§ **WHAT TO DO**: Return the records below exactly; pictures stay out.

§ **RECORD EXCERPTS**:
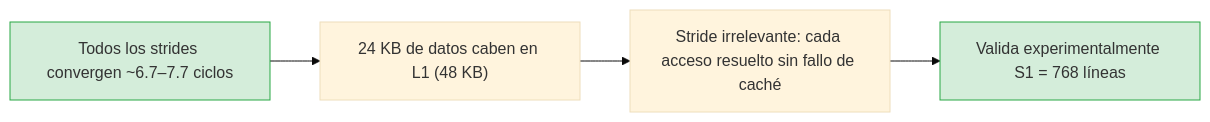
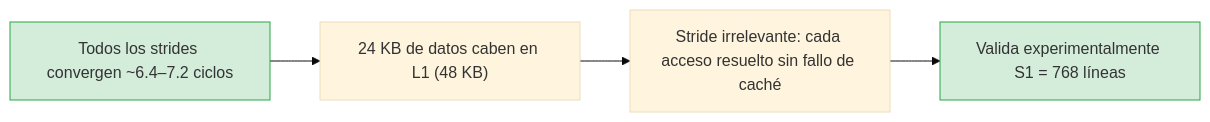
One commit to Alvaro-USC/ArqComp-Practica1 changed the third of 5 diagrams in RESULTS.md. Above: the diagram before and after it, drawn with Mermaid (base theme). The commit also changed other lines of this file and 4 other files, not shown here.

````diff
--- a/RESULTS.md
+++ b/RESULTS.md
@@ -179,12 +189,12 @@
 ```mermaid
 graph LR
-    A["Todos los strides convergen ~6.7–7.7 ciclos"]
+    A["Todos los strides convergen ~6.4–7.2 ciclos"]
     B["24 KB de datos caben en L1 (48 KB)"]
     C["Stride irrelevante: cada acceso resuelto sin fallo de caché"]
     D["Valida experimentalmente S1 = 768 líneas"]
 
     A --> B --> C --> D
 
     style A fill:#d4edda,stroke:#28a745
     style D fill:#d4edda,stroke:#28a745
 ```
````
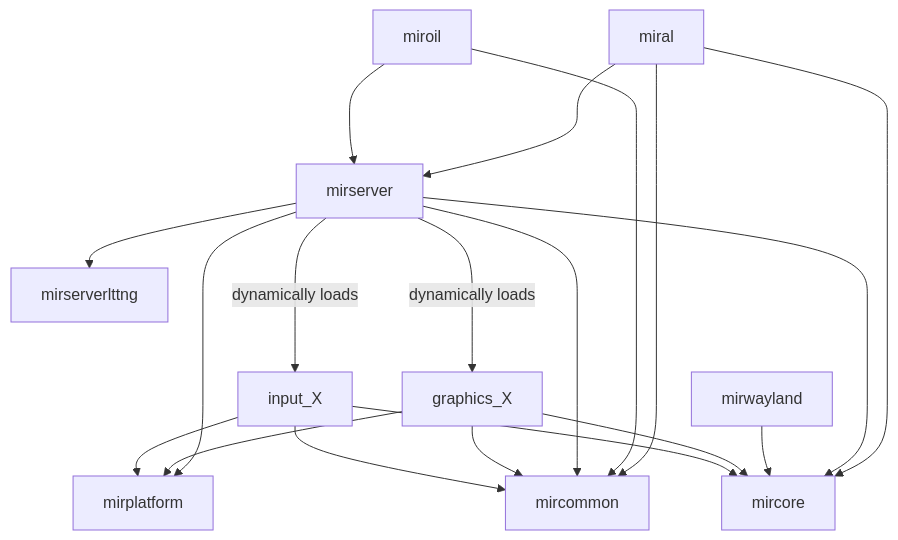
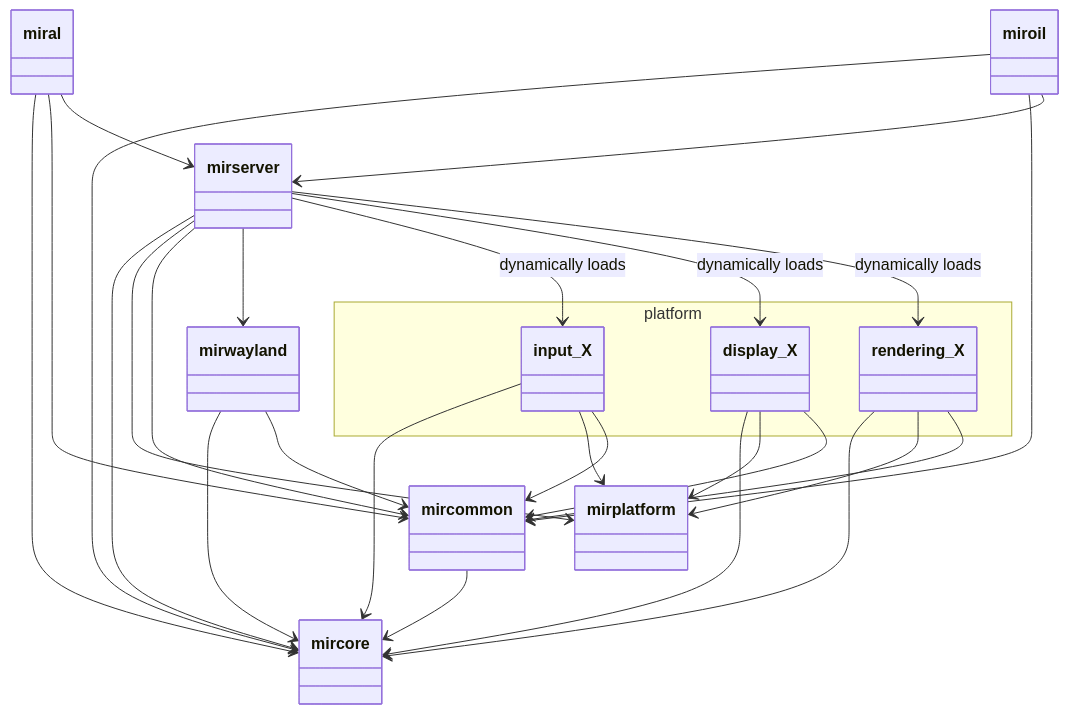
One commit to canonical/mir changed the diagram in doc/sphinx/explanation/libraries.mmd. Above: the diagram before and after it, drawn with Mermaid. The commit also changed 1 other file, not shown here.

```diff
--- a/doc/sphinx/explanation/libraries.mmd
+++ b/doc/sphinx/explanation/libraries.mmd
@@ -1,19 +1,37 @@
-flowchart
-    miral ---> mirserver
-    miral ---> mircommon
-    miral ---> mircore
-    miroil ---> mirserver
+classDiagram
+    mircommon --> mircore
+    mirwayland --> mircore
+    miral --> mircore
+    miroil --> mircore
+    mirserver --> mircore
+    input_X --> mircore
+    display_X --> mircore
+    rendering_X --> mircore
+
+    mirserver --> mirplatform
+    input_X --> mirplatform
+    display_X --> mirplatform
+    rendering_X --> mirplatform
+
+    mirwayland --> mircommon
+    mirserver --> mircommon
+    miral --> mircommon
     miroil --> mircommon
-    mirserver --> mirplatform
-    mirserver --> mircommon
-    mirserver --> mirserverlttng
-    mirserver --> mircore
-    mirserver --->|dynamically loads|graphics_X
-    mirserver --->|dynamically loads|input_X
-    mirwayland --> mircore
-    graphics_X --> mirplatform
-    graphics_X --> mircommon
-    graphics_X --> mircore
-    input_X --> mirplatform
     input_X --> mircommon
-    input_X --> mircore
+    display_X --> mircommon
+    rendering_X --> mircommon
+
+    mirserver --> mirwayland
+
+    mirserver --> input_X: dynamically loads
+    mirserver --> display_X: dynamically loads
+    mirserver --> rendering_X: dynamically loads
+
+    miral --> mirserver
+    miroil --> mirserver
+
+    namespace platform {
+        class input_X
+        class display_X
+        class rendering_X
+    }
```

§ **SOLVED EXERCISE**:
One commit to Alvaro-USC/ArqComp-Practica1 changed the third of 5 diagrams in RESULTS.md. Above: the diagram before and after it, drawn with Mermaid (base theme). The commit also changed other lines of this file and 4 other files, not shown here.

````diff
--- a/RESULTS.md
+++ b/RESULTS.md
@@ -179,12 +189,12 @@
 ```mermaid
 graph LR
-    A["Todos los strides convergen ~6.7–7.7 ciclos"]
+    A["Todos los strides convergen ~6.4–7.2 ciclos"]
     B["24 KB de datos caben en L1 (48 KB)"]
     C["Stride irrelevante: cada acceso resuelto sin fallo de caché"]
     D["Valida experimentalmente S1 = 768 líneas"]
 
     A --> B --> C --> D
 
     style A fill:#d4edda,stroke:#28a745
     style D fill:#d4edda,stroke:#28a745
 ```
````
One commit to canonical/mir changed the diagram in doc/sphinx/explanation/libraries.mmd. Above: the diagram before and after it, drawn with Mermaid. The commit also changed 1 other file, not shown here.

```diff
--- a/doc/sphinx/explanation/libraries.mmd
+++ b/doc/sphinx/explanation/libraries.mmd
@@ -1,19 +1,37 @@
-flowchart
-    miral ---> mirserver
-    miral ---> mircommon
-    miral ---> mircore
-    miroil ---> mirserver
+classDiagram
+    mircommon --> mircore
+    mirwayland --> mircore
+    miral --> mircore
+    miroil --> mircore
+    mirserver --> mircore
+    input_X --> mircore
+    display_X --> mircore
+    rendering_X --> mircore
+
+    mirserver --> mirplatform
+    input_X --> mirplatform
+    display_X --> mirplatform
+    rendering_X --> mirplatform
+
+    mirwayland --> mircommon
+    mirserver --> mircommon
+    miral --> mircommon
     miroil --> mircommon
-    mirserver --> mirplatform
-    mirserver --> mircommon
-    mirserver --> mirserverlttng
-    mirserver --> mircore
-    mirserver --->|dynamically loads|graphics_X
-    mirserver --->|dynamically loads|input_X
-    mirwayland --> mircore
-    graphics_X --> mirplatform
-    graphics_X --> mircommon
-    graphics_X --> mircore
-    input_X --> mirplatform
     input_X --> mircommon
-    input_X --> mircore
+    display_X --> mircommon
+    rendering_X --> mircommon
+
+    mirserver --> mirwayland
+
+    mirserver --> input_X: dynamically loads
+    mirserver --> display_X: dynamically loads
+    mirserver --> rendering_X: dynamically loads
+
+    miral --> mirserver
+    miroil --> mirserver
+
+    namespace platform {
+        class input_X
+        class display_X
+        class rendering_X
+    }
```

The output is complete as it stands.